Papers Published

  1. M. L. Upton and C. L. Gilchrist and F. Guilak and L. A. Setton, Transfer of macroscale tissue strain to microscale cell regions in the deformed meniscus, Biophysical Journal, vol. 95 no. 4 (August, 2008), pp. 2116 -- 2124 .
    (last updated on 2009/09/02)

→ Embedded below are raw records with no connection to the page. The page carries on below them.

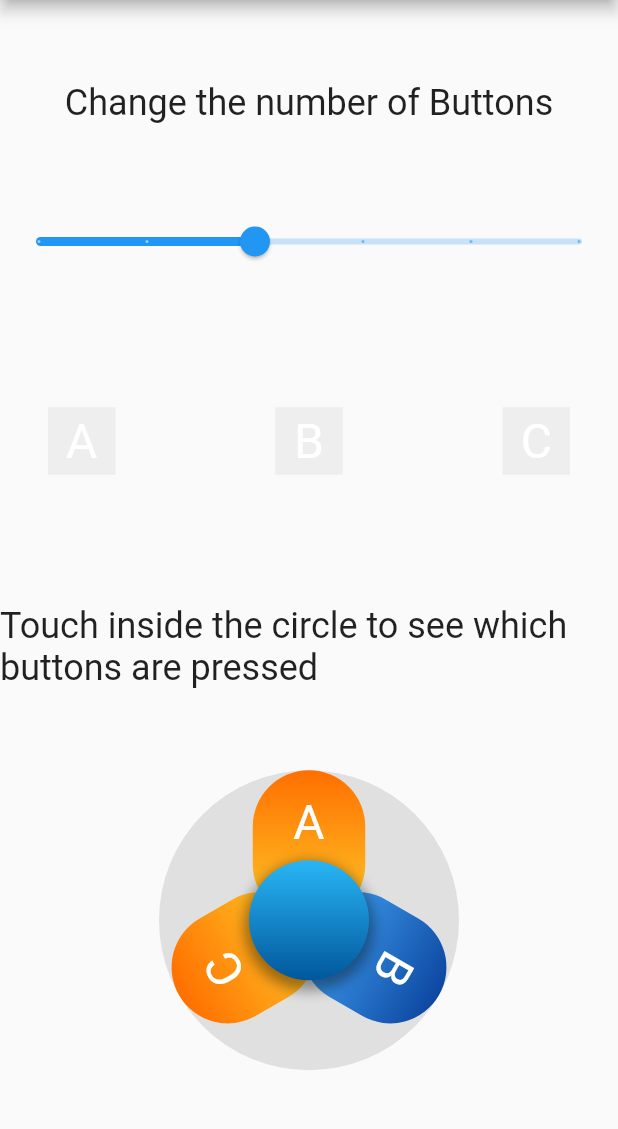
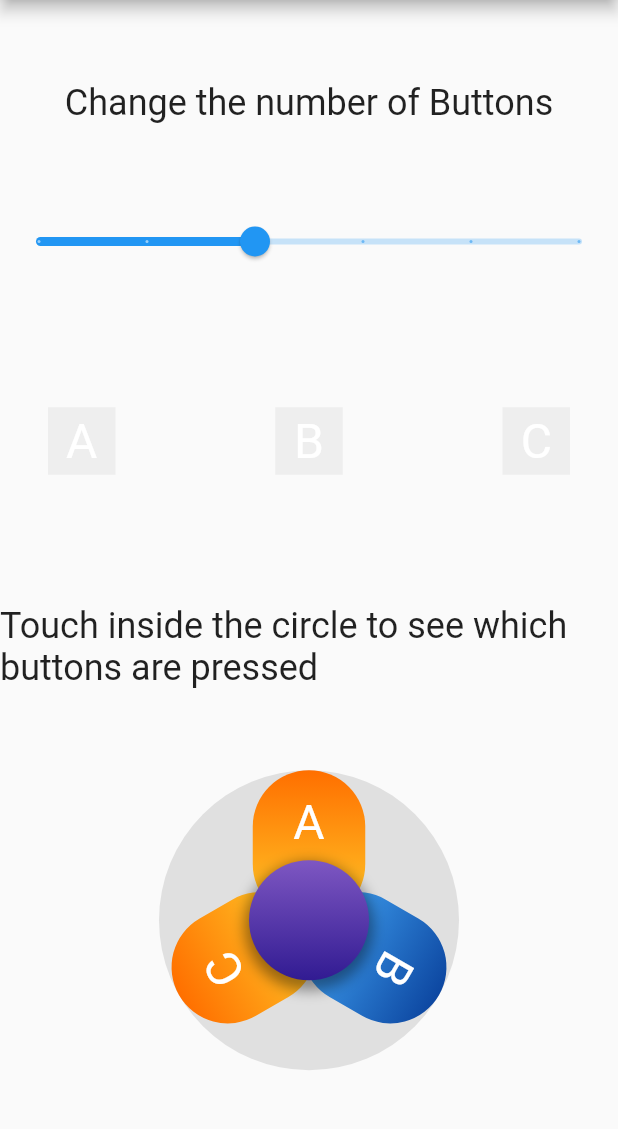
Before and after one commit to cybaker/flutter_joybuttons, a Flutter app: the screen it shows after launch, on a phone screen of 412 x 824 dp, the part 84-1213 px from its top. Run offline on Flutter 3.47's test engine with Material 2 defaults, Android fonts, the phone set to English and light mode, and no system bars.

Commit message:
JoyButtonsCenter widget

```diff
--- a/lib/flutter_joybuttons.dart
+++ b/lib/flutter_joybuttons.dart
@@ -3,4 +3,5 @@ library flutter_joybuttons;
 export 'src/joybuttons.dart';
 export 'src/joybuttons_base.dart';
 export 'src/joybuttons_button.dart';
+export 'src/joybuttons_center.dart';
 export 'src/joybuttons_touch_offset_calculator.dart';
--- a/lib/src/joybuttons.dart
+++ b/lib/src/joybuttons.dart
@@ -1,6 +1,7 @@
 import 'dart:math' as math;
 
 import 'package:flutter/material.dart';
+import 'package:flutter_joybuttons/flutter_joybuttons.dart';
 import 'package:flutter_joybuttons/src/joybuttons_button.dart';
 
 import 'joybuttons_base.dart';
@@ -19,7 +20,7 @@ class JoyButtons extends StatefulWidget {
   final List<int> centerButtonOutput;
 
   /// Center button scale relative to total Widget size. 1.0 is full size, 0.0 is zero size. Defalut is 0.4.
-  final double centerButtonScale;
+  final Widget centerWidget;
 
   /// Overlap on both sides of a button's tap region, from 0.0 to 1.0. This adds to the tappable region for all
   /// outside buttons, not the center button. This allows adjacent buttons to be pressed simultaneously.
@@ -65,7 +66,7 @@ class JoyButtons extends StatefulWidget {
       ),
     ],
     this.centerButtonOutput = const [],
-    this.centerButtonScale = 0.4,
+    this.centerWidget = const JoyButtonsCenter(widgetColor: Colors.deepPurple),
     this.simultaneousOverlapScale = 0.4,
     this.controller,
   }) : super(key: key);
@@ -122,35 +123,8 @@ class _JoyButtonsState extends State<JoyButtons> {
             child: widget.base,
           ),
           getButtons(widget.buttonWidgets),
-          centerWidget(),
+          widget.centerWidget,
         ],
-      ),
-    );
-  }
-
-  Container centerWidget() {
-    return Container(
-      key: const Key("joybuttons_center"),
-      width: widget.size.width * widget.centerButtonScale,
-      height: widget.size.height * widget.centerButtonScale,
-      decoration: BoxDecoration(
-        shape: BoxShape.circle,
-        boxShadow: [
-          BoxShadow(
-            color: Colors.black.withOpacity(0.4),
-            spreadRadius: 3,
-            blurRadius: 7,
-            offset: const Offset(0, 4),
-          )
-        ],
-        gradient: LinearGradient(
-          begin: Alignment.topCenter,
-          end: Alignment.bottomCenter,
-          colors: [
-            Colors.lightBlue.shade400,
-            Colors.lightBlue.shade900,
-          ],
-        ),
       ),
     );
   }
@@ -194,7 +168,7 @@ class _JoyButtonsState extends State<JoyButtons> {
   List<int> _calculatePressedButtons(Offset offsetFromCenter) {
     List<int> pressed = [];
 
-    if (offsetFromCenter.distance < widget.centerButtonScale * widget.size.width / 2) {
+    if (offsetFromCenter.distance < (widget.centerWidget as JoyButtonsCenter).size.width / 2) {
       // Center button pressed
       pressed = _centerButtonList;
     } else {
--- /dev/null
+++ b/lib/src/joybuttons_center.dart
@@ -0,0 +1,41 @@
+import 'package:flutter/material.dart';
+
+class JoyButtonsCenter extends StatelessWidget {
+  final MaterialColor widgetColor;
+
+  final Size size;
+
+  const JoyButtonsCenter(
+      {Key? key,
+      this.widgetColor = Colors.blue,
+      this.size = const Size(80, 80)})
+      : super(key: key);
+
+  @override
+  Widget build(BuildContext context) {
+    return Container(
+      key: const Key("joybuttons_center"),
+      width: size.width,
+      height: size.height,
+      decoration: BoxDecoration(
+        shape: BoxShape.circle,
+        boxShadow: [
+          BoxShadow(
+            color: Colors.black.withOpacity(0.4),
+            spreadRadius: 3,
+            blurRadius: 7,
+            offset: const Offset(0, 4),
+          )
+        ],
+        gradient: LinearGradient(
+          begin: Alignment.topCenter,
+          end: Alignment.bottomCenter,
+          colors: [
+            widgetColor.shade400,
+            widgetColor.shade900,
+          ],
+        ),
+      ),
+    );
+  }
+}
```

    Cells within fibrocartilaginous tissues, including chondrocytes and fibroblasts of the meniscus, ligament, and tendon, regulate cell biosynthesis in response to local mechanical stimuli. The processes by which an applied mechanical load is transferred through the extracellular matrix to the environment of a cell are not fully understood. To better understand the role of mechanics in controlling cell phenotype and biosynthetic activity, this study was conducted to measure strain at different length scales in tissue of the fibrocartilaginous meniscus of the knee joint, and to de. ne a quantitative parameter that describes the strain transferred from the far-field tissue to a microenvironment surrounding a cell. Experiments were performed to apply a controlled uniaxial tensile deformation to explants of porcine meniscus containing live cells. Using texture correlation analyses of confocal microscopy images, two-dimensional Lagrangian and principal strains were measured at length scales representative of the tissue (macroscale) and microenvironment in the region of a cell (microscale) to yield a strain transfer ratio as a measure of median microscale to macroscale strain. The data demonstrate that principal strains at the microscale are coupled to and amplified from macroscale principal strains for a majority of cell microenvironments located across diverse microstructural regions, with average strain transfer ratios of 1.6 and 2.9 for the maximum and minimum principal strains, respectively. Lagrangian strain components calculated along the experimental axes of applied deformations exhibited considerable spatial heterogeneity and intersample variability, and suggest the existence of both strain amplification and attenuation. This feature is consistent with an in- plane rotation of the principal strain axes relative to the experimental axes at the microscale that may result from fiber sliding, fiber twisting, and fiber-matrix interactions that are believed to be important for regulating deformation in other fibrocartilaginous tissues. The findings for consistent amplification of macroscale to microscale principal strains suggest a coordinated pattern of strain transfer from applied deformation to the microscale environment of a cell that is largely independent of these microstructural features in the fibrocartilaginous meniscus.